Internet search service AltaVista has followed its October Australian launch
by opening for business in New Zealand, with an index of more than three
million NZ pages and access to its 550 million-page global index.
AltaVista has launched the NZ service on the back of survey data on the
proportion of New Zealanders online. AC Nielsen has put the figure at 40 percent, or roughly 1.6 million people, accessing the Web form home.
“New Zealand is attractive to AltaVista,” said AltaVista Australia and NZ
managing director Mel Bohse. “Adoption of new technologies is rapid here and
New Zealand is one of the leading technology nations in Asia and the South
Bohse added that AltaVista was drawn to the NZ market by Forrester reports
that the country9s Internet growth is extending beyond home use, with the
NZ online advertising market is expected to grow to be worth around $44
million this year.
To help take advantage of the opportunity it sees, AltaVista NZ has
appointed Auckland-based Internet-focused advertising agency WebMasters
Network as its advertising sales partner.
“The Australian site continues to grow with traffic and revenue building
rapidly and we look to repeat if not exceed the pattern in the New Zealand
market,” Bohse said of AltaVista’s expectations of the NZ service. “Online
advertising is not dead, as with traditional marketing it is all about
target marketing and optimising your online strategy and tools.”
“Search is still the second most popular activity on the Internet after
email, and AltaVista is primed to offer a compelling online advertising
strategy,” she said.
International sites are becoming increasingly important to AltaVista9s
business, with more than half of the service’s 65 million monthly users
visiting the altavista.com core site from outside the US. The company has
also reported a 500 percent growth over the past year in page view views
among AltaVista9s international sites.
AltaVista has adopted a localised strategy toward the 19 international
markets in which it has launched its service, according to Bohse. “A one glove fits all approach is not suitable for the varied international

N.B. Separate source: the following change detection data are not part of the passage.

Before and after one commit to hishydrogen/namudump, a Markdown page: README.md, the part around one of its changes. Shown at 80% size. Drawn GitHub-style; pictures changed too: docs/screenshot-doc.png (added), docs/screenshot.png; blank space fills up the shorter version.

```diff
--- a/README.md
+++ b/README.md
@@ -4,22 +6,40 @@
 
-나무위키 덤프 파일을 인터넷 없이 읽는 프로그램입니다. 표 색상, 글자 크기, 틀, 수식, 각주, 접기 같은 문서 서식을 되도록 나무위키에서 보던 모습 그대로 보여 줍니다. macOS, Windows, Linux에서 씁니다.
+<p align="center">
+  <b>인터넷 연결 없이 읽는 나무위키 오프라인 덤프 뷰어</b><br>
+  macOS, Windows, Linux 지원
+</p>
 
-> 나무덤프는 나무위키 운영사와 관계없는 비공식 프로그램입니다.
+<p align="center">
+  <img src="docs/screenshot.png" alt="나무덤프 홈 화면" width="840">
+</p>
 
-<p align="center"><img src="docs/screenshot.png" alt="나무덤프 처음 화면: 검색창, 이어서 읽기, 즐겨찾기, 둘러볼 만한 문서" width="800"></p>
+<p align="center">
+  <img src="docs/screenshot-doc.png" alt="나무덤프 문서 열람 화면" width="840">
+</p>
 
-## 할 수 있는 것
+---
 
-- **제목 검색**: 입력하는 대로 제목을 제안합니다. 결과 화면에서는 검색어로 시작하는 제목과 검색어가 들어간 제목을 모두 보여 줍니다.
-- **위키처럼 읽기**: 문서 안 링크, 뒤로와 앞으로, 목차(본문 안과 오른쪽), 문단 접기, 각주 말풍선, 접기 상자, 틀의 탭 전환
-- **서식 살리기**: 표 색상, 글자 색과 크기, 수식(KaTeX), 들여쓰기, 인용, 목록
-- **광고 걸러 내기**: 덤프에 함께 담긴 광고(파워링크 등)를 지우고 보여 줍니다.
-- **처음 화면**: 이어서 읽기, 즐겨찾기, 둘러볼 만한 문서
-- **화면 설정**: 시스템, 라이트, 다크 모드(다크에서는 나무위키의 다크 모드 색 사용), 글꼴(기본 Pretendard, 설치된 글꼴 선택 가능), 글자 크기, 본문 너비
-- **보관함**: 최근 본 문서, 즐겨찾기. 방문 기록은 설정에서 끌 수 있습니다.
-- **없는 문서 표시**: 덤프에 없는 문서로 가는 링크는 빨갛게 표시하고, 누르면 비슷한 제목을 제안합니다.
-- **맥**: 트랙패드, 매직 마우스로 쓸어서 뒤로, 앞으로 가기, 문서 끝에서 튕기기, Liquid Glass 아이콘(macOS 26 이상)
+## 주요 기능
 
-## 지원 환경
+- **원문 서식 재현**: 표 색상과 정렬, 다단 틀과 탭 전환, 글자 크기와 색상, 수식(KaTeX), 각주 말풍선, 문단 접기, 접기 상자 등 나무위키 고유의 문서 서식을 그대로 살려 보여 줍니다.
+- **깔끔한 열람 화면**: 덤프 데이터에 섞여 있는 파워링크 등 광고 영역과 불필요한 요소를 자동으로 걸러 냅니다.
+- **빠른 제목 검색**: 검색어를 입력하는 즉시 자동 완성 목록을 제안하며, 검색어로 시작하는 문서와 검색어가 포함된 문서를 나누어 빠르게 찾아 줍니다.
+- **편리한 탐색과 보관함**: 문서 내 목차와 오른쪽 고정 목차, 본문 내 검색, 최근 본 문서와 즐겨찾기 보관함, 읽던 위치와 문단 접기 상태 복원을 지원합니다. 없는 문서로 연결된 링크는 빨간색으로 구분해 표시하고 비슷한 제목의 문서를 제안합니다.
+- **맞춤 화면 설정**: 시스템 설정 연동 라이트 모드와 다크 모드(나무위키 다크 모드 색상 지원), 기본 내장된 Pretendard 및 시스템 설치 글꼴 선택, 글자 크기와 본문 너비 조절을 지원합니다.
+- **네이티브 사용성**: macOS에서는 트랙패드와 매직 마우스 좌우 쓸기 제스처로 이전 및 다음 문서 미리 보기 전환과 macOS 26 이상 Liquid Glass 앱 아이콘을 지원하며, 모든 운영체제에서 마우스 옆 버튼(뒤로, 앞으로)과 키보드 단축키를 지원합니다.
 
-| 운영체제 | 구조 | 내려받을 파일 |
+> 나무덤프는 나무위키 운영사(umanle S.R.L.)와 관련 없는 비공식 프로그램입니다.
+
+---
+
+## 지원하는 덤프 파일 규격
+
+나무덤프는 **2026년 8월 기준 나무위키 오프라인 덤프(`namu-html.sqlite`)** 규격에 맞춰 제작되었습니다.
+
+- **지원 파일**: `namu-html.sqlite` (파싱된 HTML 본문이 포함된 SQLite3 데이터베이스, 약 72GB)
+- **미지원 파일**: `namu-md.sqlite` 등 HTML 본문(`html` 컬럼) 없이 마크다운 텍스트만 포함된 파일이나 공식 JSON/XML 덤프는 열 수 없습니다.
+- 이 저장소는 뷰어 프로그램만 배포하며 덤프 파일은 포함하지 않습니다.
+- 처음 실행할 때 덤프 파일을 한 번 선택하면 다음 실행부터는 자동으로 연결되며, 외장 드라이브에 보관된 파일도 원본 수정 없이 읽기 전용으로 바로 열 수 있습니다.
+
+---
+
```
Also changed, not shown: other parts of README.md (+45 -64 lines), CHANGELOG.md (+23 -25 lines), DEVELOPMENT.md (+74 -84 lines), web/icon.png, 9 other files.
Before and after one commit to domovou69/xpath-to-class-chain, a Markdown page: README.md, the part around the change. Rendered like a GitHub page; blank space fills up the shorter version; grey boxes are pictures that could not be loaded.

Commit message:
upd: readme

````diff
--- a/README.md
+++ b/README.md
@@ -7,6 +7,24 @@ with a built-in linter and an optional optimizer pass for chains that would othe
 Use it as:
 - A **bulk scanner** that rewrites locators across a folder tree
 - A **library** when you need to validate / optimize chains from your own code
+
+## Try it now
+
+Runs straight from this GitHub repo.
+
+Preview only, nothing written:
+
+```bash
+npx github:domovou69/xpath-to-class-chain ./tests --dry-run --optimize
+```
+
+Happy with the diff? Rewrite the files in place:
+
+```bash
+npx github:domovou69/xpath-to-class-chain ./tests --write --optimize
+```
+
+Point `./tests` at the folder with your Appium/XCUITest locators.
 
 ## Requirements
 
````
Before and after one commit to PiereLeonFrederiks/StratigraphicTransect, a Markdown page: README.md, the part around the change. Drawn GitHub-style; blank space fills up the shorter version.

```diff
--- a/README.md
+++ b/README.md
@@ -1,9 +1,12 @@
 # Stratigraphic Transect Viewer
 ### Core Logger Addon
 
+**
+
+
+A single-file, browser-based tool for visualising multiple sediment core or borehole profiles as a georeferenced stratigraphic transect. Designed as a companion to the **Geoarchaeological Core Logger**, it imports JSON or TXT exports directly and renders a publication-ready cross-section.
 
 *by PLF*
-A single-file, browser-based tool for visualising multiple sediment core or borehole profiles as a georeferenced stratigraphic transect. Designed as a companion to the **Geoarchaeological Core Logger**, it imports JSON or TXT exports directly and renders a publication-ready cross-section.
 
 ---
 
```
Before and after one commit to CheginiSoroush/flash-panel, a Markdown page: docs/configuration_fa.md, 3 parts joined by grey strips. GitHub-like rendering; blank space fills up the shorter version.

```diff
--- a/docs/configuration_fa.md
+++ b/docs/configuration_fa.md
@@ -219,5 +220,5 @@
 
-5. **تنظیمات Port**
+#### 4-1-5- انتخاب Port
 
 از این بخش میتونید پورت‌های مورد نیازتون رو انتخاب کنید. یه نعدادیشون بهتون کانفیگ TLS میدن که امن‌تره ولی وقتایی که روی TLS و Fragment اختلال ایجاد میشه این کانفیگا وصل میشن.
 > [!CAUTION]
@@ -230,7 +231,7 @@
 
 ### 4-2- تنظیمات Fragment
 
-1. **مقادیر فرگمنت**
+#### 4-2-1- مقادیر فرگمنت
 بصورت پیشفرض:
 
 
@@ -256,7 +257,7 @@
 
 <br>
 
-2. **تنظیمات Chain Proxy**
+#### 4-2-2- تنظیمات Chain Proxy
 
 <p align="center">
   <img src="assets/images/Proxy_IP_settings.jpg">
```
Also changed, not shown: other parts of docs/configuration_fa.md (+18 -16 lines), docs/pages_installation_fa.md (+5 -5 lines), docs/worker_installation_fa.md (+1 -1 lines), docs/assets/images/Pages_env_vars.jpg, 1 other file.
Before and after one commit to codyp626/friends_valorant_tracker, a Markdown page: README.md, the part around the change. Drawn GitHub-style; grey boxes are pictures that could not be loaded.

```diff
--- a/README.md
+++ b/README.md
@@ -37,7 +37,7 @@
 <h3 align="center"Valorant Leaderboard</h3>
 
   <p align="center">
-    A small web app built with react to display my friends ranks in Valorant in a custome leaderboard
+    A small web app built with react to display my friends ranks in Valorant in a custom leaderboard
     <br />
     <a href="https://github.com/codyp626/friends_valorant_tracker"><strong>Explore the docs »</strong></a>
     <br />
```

marketplace,” she said. Bohse maintained that the strategy of developing
country-specific Web sites indexes allowed sites to “be indexed more
deeply than could ever be done for a world index,” so that users could
obtain more relevant search results.